= Beginning of Section =
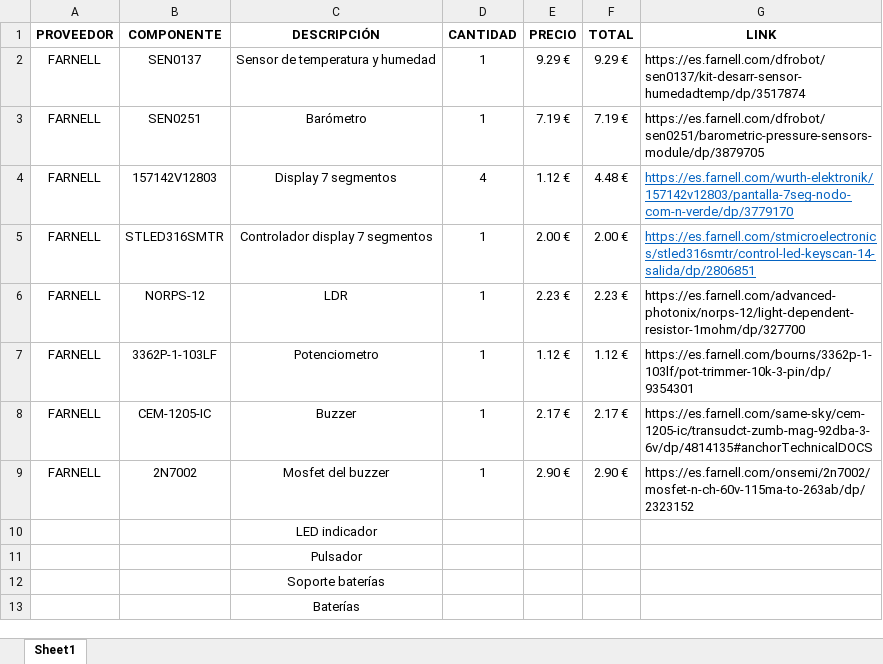
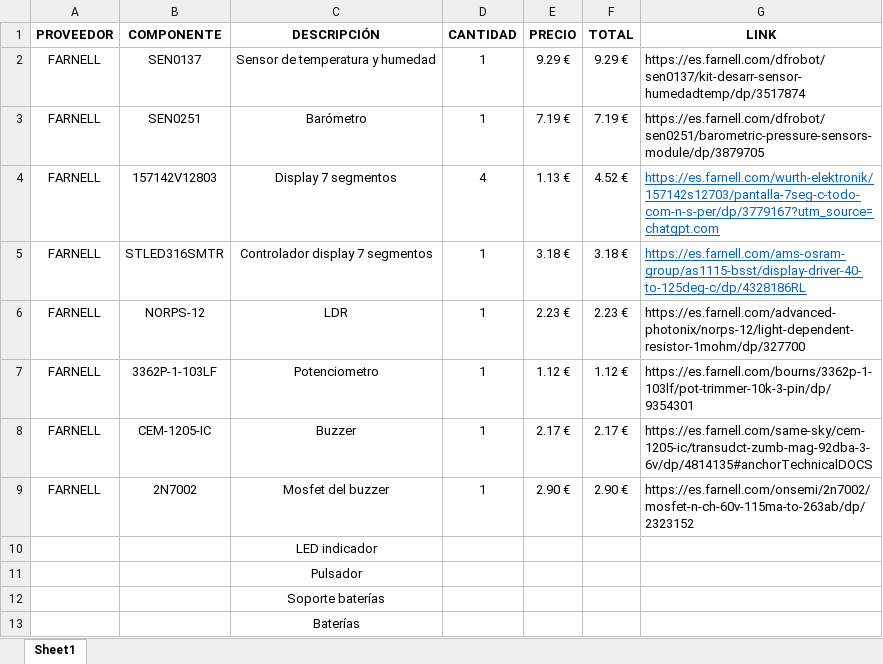
Before and after one commit to Diegolox/MOUNTAIN_IN_THE_POCKET, an Excel workbook: doc/PRESUPUESTO.xlsx, sheet Sheet1, drawn as a sheet; values as stored, in another font and other column widths than the file's, no borders; the diff names each change by its address in the sheet, - before the commit and + after, or states it on an @@ line.

```diff
--- a/doc/PRESUPUESTO.xlsx (sheet Sheet1)
+++ b/doc/PRESUPUESTO.xlsx (sheet Sheet1)
-E4 (PRECIO): 1.12 €
+E4 (PRECIO): 1.13 €
-F4 (TOTAL): 4.48 €
+F4 (TOTAL): 4.52 €
-G4 (LINK): https://es.farnell.com/wurth-elektronik/157142v12803/pantalla-7seg-nodo-com-n-verde/dp/3779170
+G4 (LINK): https://es.farnell.com/wurth-elektronik/157142s12703/pantalla-7seg-c-todo-com-n-s-per/dp/3779167?utm_source=chatgpt.com
-E5 (PRECIO): 2.00 €
+E5 (PRECIO): 3.18 €
-F5 (TOTAL): 2.00 €
+F5 (TOTAL): 3.18 €
-G5 (LINK): https://es.farnell.com/stmicroelectronics/stled316smtr/control-led-keyscan-14-salida/dp/2806851
+G5 (LINK): https://es.farnell.com/ams-osram-group/as1115-bsst/display-driver-40-to-125deg-c/dp/4328186RL
```
Also changed, not shown: 3 other files.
= End of Section =
> [WHAT THIS TASK INVOLVES]: All of the material above must be given again verbatim, except for the pictures.

> [RESULT OF THIS TASK]:
Before and after one commit to Diegolox/MOUNTAIN_IN_THE_POCKET, an Excel workbook: doc/PRESUPUESTO.xlsx, sheet Sheet1, drawn as a sheet; values as stored, in another font and other column widths than the file's, no borders; the diff names each change by its address in the sheet, - before the commit and + after, or states it on an @@ line.

```diff
--- a/doc/PRESUPUESTO.xlsx (sheet Sheet1)
+++ b/doc/PRESUPUESTO.xlsx (sheet Sheet1)
-E4 (PRECIO): 1.12 €
+E4 (PRECIO): 1.13 €
-F4 (TOTAL): 4.48 €
+F4 (TOTAL): 4.52 €
-G4 (LINK): https://es.farnell.com/wurth-elektronik/157142v12803/pantalla-7seg-nodo-com-n-verde/dp/3779170
+G4 (LINK): https://es.farnell.com/wurth-elektronik/157142s12703/pantalla-7seg-c-todo-com-n-s-per/dp/3779167?utm_source=chatgpt.com
-E5 (PRECIO): 2.00 €
+E5 (PRECIO): 3.18 €
-F5 (TOTAL): 2.00 €
+F5 (TOTAL): 3.18 €
-G5 (LINK): https://es.farnell.com/stmicroelectronics/stled316smtr/control-led-keyscan-14-salida/dp/2806851
+G5 (LINK): https://es.farnell.com/ams-osram-group/as1115-bsst/display-driver-40-to-125deg-c/dp/4328186RL
```
Also changed, not shown: 3 other files.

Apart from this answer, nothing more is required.